So what did he have tucked in his underwear drawer in the way of original songs? This is the exciting part. At first I admit I was feeling a little Charlie Brown about the originals. The fact is on one (or two) of his old ditties, I think his own music can be too delicate for Taylor the Performer. We can juxtapose the passion he brings to his interpretations of songs like “Naked in the Jungle,” “Gonna Move” (Oasis Bar), or his versions of “Georgia” and the music and lyrics he has written for himself. The latter sometimes fail to inspire a vocal performance con cojones. For example, the Under the Radar version of “Hold on to Your Love” is catchy, but the lyrics suffer from an excess of cliché (intentionally ironic or not). It doesn’t feel like he has anything to grab onto, and his singing is pleasant, rather than affecting. Good grief! But then all was well, I remembered even scraggly “Hold on to Your Love” can be decorated and enjoyed in a joyous and (ir)reverent live performance by completely changing the style and improvisationally injecting other songs (the Open Door Café set has a good example of this).
Of course, there are the True Grit songs like “Somehow” and “Heart and Soul,” which naturally bring out Taylor’s best qualities. Perhaps he had a few songs like those tucked away for the album. When I watched him sing “Georgia” on Rehearsals.com, I concluded (right or wrong) that Taylor wasn’t interested in simply rehashing his old demo music. “Georgia” is his old vocal gym, the song on which he trained himself to sing. Nevertheless, there he is pushing himself, working to create something new, something particularly Taylor (and not Ray). That performance is a very encouraging indicator of how he will approach writing his new songs. I’m excited to hear an album full of originals on which he had the time and the resources to explore his current musical inspirations. That will come. But for now, the golden cover songs are our new best friends.
Bonenkai: A Fresh Start

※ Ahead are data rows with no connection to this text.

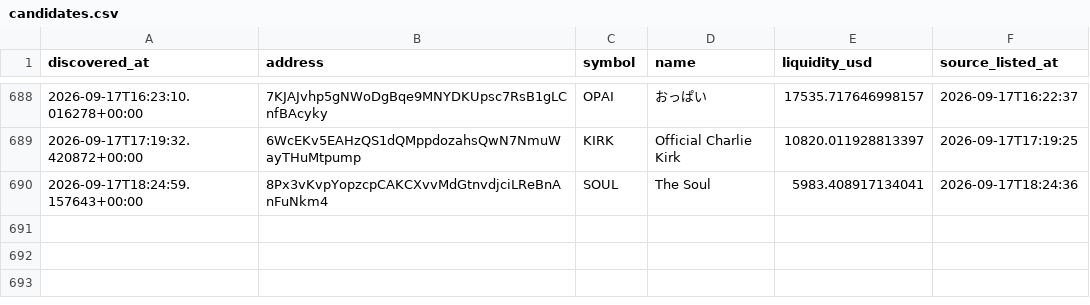
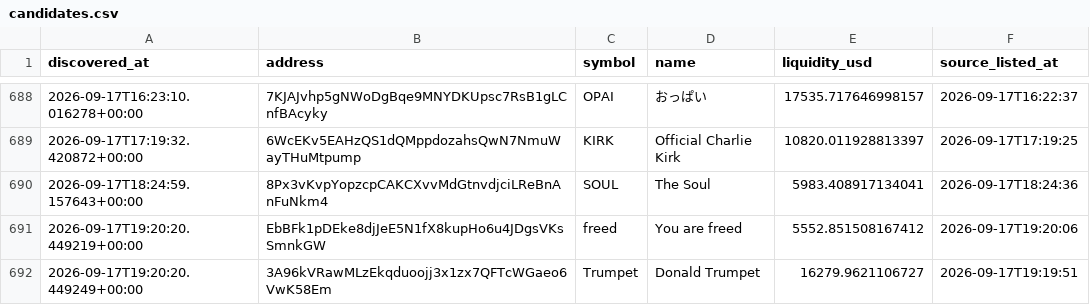
Before and after one commit to abdulrazakusman1029-ux/Nova, a CSV file: data/candidates.csv, drawn as a sheet; only a part is shown, gaps mark what is left out; the diff names each change by its address in the sheet, - before the commit and + after, or states it on an @@ line.

```diff
--- a/data/candidates.csv
+++ b/data/candidates.csv
+row 691: 2026-09-17T19:20:20.449219+00:00 | EbBFk1pDEke8djJeE5N1fX8kupHo6u4JDgsVKsSmnkGW | freed | You are freed | 5552.851508167412 | 2026-09-17T19:20:06
+row 692: 2026-09-17T19:20:20.449249+00:00 | 3A96kVRawMLzEkqduoojj3x1zx7QFTcWGaeo6VwK58Em | Trumpet | Donald Trumpet | 16279.9621106727 | 2026-09-17T19:19:51
```
Also changed, not shown: 2 other files.
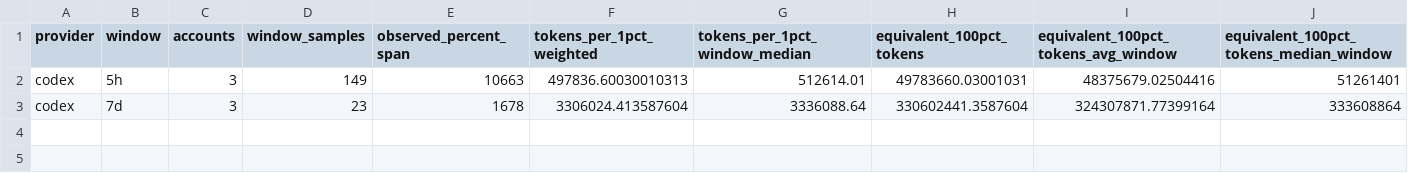
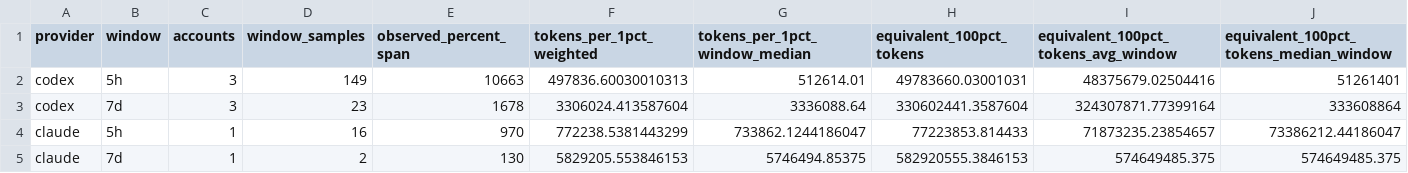
Before and after one commit to edynasty/codex-plus-usage-data, a CSV file: data/current/quota_efficiency.csv, drawn as a sheet; only a part is shown; rows hold the shown columns only; the diff names each change by its address in the sheet, - before the commit and + after, or states it on an @@ line.

```diff
--- a/data/current/quota_efficiency.csv
+++ b/data/current/quota_efficiency.csv
+row 4: claude | 5h | 1 | 16 | 970 | 772238.5381443299 | 733862.1244186047 | 77223853.814433 | 71873235.23854657 | 73386212.44186047
+row 5: claude | 7d | 1 | 2 | 130 | 5829205.553846153 | 5746494.85375 | 582920555.3846153 | 574649485.375 | 574649485.375
```
Also changed, not shown: data/current/model_effort.csv, data/current/models.csv, 11 other files.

Let’s return to our “forget the year party.” Our boy is all dolled up, lost a few pounds, gained some confidence and some cash, has shown us he has the talent, plus a sense of sardonic humor and a stubborn streak: now we get to hear the results. The pre-AI music and the LiMBO appearances suggest he has the potential to blow us away, but some of us are anxious because we are holding on to our cherished impressions of him. Instead of mourning the passing of the old year, at our party we shall toast the new work to come. Our bonenkai tradition will be to let go of our thinking that we love the old Taylor the best. To hold on too firmly to the old is to court disappointment, as any of our favorite artists’ influences and tastes are constantly changing. It’s called creativity. Chin up Soul Patrol: in return for our willingness to let go, we shall be treated to more profound pleasures, pleasures that come from the amalgamation of what has come before with the delights of the new.
Please join me in a cheer for our boy, using the Japanese phrase that means “do your best and persevere”: